Just kidding. Here at WSW, we don’t think much of so-called “rules for writers.” This is purely an exploration of a question Chuck Litka brought up in response to my post on my writerly dream. Namely, how much depth should a book have?

By “depth,” I mean both things like re-readability as well as how many subtle nuances it has.

There are some stories that are fun, but don’t really bear multiple readings. There are other stories that are so incredibly dense you can’t even tell what they’re about without consulting reference books.

In my opinion, it’s better to write the former than the latter. But best of all is to write something that works as a story, but can also be re-analyzed over again and reveal new facets.

One example of a book like this is Dune. The main plot of Dune is actually very simple. (In the broadest terms, it’s the same basic plot as The Lion King.) But everything else about Dune is not very simple. The world of Dune is full of complex political ideas, Islamic influences, environmentalist themes, abstract philosophical concepts, and some really trippy things that are probably best chalked up to being written in the 1960s. Herbert himself said the book had many different layers.

If you like Dune, you can re-read it multiple times to follow all these different threads. But if not, you can still think of it as a book about a guy on a quest to avenge his father and claim the throne and leave it at that.

Note that I’m not saying a story needs to have this level of depth to be great. Right Ho, Jeeves is one of my favorite books ever, but I wouldn’t call it multifaceted. It’s just fun, plain and simple.

But say you want to write a fantasy epic of immense depth and complexity. It needs some serious of world-building. Or what about literary fiction? Should you work to fill it with layers of meaning and symbolism?

And maybe the most critical question of all: how much “depth” in fiction is in the eye of the writer, and how much the reader? Hemingway said of The Old Man and the Sea: “The sea is the sea. The old man is the old man.” This hasn’t stopped many people from saying otherwise. So maybe every book is as deep or as shallow as the reader wants it to be.

My Dream

–Berthold Gambrel

This is in response to Mark’s post about his dream as a writer. Mine is somewhat similar to his. After all, who wouldn’t want to write something that people go back and re-read?

But as I thought about it; there’s a bit more to it than that for me. Bear with me; it takes a little while to explain.

First, if you read my personal blog, you may know I write lots of book reviews. And I have an idiosyncratic style of reviewing. I like to ponder the story behind the story, even try to find allusions, references and subtle things in the text.
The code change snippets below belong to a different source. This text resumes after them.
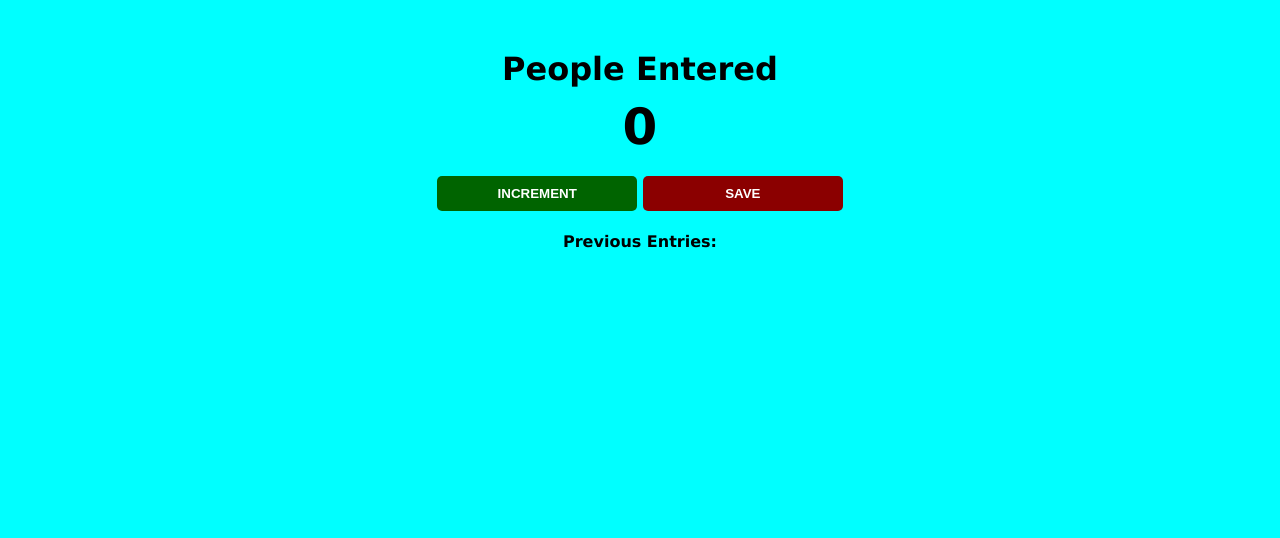
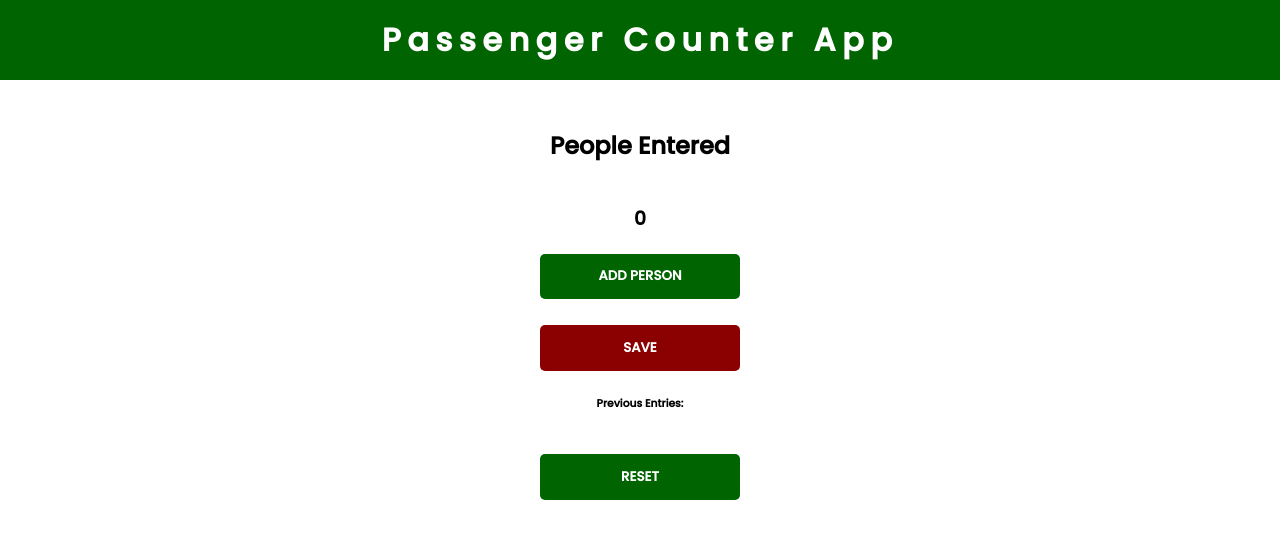
Before and after one commit to Olodu1235/Passenger-Counter-App, a plain HTML site: page counter app/index.html in a window 1280 px wide. Drawn offline with Linux system fonts and the light colour scheme.

Commit message:
just few styling and a little edit
Signed-off-by: obilomania <iloanyaobinna@gmail.com>

```diff
--- a/counter app/css/style.css
+++ /dev/null
@@ -1,32 +0,0 @@
-body{
-    background-color: aqua;
-    background-size: cover;
-    font-family: Verdana, Geneva, Tahoma, sans-serif;
-    font-weight: bold;
-    text-align: center;
-    margin: 50PX;
-}
-h1{
-    margin-bottom: 10px;
-}
-h2{
-    font-size: 50px;
-    margin-top: 0;
-    margin-bottom: 20px;
-}
-button{
-border: none;
-padding-top: 10px;
-padding-bottom: 10px;
-font-weight: bold;
-width: 200px;
-margin-bottom: 5px;
-border-radius: 5px;
-color: white;
-}
-#increment-btn{
-    background:darkgreen
-}
-#save-btn{
-    background: darkred;
-}
--- a/counter app/index.html
+++ b/counter app/index.html
@@ -4,15 +4,23 @@
     <meta charset="UTF-8">
     <meta http-equiv="X-UA-Compatible" content="IE=edge">
     <meta name="viewport" content="width=device-width, initial-scale=1.0">
+    <script src="main.js" defer></script>
     <title>Counter App</title>
-    <link rel="stylesheet" href="../css/style.css">
+    <link rel="stylesheet" href="style.css">
 </head>
 <body>
-    <h1>People Entered</h1>
-    <h2 id="count-el" >0</h2>
-    <button id="increment-btn" onclick="increment()" >INCREMENT</button>
+    <header>
+        <h1> Passenger Counter App</h1>
+    </header>
+    <div class="container">
+        <h2>People Entered</h2>
+    <h3 id="count-el" >0</h3>
+    <button id="increment-btn" onclick="increment()" >ADD PERSON</button>
     <button id="save-btn" onclick="save()">SAVE</button>
-    <p id="save-el">Previous Entries:</p>
+    <h6 id="save-el">Previous Entries: </h6>
+    <p id="entries"></p>
+    <button id="increment-btn" onclick="reset()" >RESET</button>
+    </div>
 
 
 
@@ -22,6 +30,5 @@
 
 
 
-    <script src="main.js"></script>
 </body>
 </html>
--- a/counter app/main.js
+++ b/counter app/main.js
@@ -1,15 +1,20 @@
-let count = 0;
 let countEl = document.getElementById("count-el");
 let saveEl = document.getElementById("save-el");
+var enter = document.getElementById('entries');
+var count = 0;
+var entry = count;
 
 function increment() {
-    count += 1;
-    countEl.innerText = count;
+    entry++;
+    countEl.innerHTML = entry;
 
 }
 function save() {
-    countstr = count + "-";
-    saveEl.textContent += countstr;
+    countEl.innerHTML = entry*0;
+    enter.innerHTML = entry;
 }
-countEl.textContent = 0;
-count = 0;
+
+function reset() {
+    window.location.reload();
+
+}
--- /dev/null
+++ b/counter app/style.css
@@ -0,0 +1,50 @@
+@import url('https://fonts.googleapis.com/css2?family=Poppins:wght@200;300;400;500&display=swap');
+
+*{
+    margin: 0;
+    padding: 0;
+    box-sizing: border-box;
+    font-family: 'Poppins', sans-serif;
+}
+header{
+    height: 10vh;
+    background: darkgreen;
+    color: white;
+    padding: 1rem ;
+}
+header h1{
+text-align: center;
+letter-spacing:.4rem;
+}
+h2{
+    margin-top: 0;
+    margin-bottom: 20px;
+}
+button{
+border: none;
+padding: 0.8rem 0rem;
+font-weight: bold;
+width: 200px;
+margin-bottom: 5px;
+border-radius: 5px;
+color: white;
+cursor: pointer;
+transition: 800ms all ease;
+}
+button:hover{
+    transform: scale(1.25) ;
+}
+#increment-btn{
+    background:darkgreen
+}
+#save-btn{
+    background: darkred;
+}
+.container{
+    margin-top: 3rem;
+    display:flex;
+    justify-content:center;
+    align-items:center;
+    flex-direction: column;
+    gap: 1.3rem;
+}
--- /dev/null
+++ b/style.css
@@ -0,0 +1,42 @@
+@import url('https://fonts.googleapis.com/css2?family=Poppins:wght@200;300;400;500&display=swap');
+
+*{
+    margin: 0;
+    padding: 0;
+    box-sizing: border-box;
+    font-family: 'Poppins', sans-serif;
+}
+
+h1{
+    margin-bottom: 10px;
+}
+h2{
+    font-size: 50px;
+    margin-top: 0;
+    margin-bottom: 20px;
+}
+button{
+border: none;
+padding: 0.8rem 0rem;
+font-weight: bold;
+width: 200px;
+margin-bottom: 5px;
+border-radius: 5px;
+color: blue;
+}
+button:hover{
+    transform: scale(1.25px) ;
+}
+#increment-btn{
+    background:darkgreen
+}
+#save-btn{
+    background: darkred;
+}
+.container{
+    display:flex;
+    justify-content:center;
+    align-items:center;
+    flex-direction: column;
+    gap: 2rem;
+}
```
I don’t feel like I’ve done my job as a reviewer unless I can say I’ve figured out something about a book that isn’t obvious. (I think I only succeed at this about 10% of the time.)

For this reason, I like a good, meaty book that has layers to it. A lot of things to analyze. Something that someone could write a whole essay about. It doesn’t have to be long, but it has to have something really compelling in it.

And, by extension, this is the kind of book I want to write, too. I want to write a book that a reviewer could sit down with, take apart, analyze, critique, and maybe find a few subtle points that add some depth to it. And even when they’ve finished doing all that, they still feel like they haven’t said everything there is to say.

Basically, I want to craft the sort of book I enjoy reviewing. A book that has something in it that makes you feel you could just go on and on and on about it…

What’s your dream?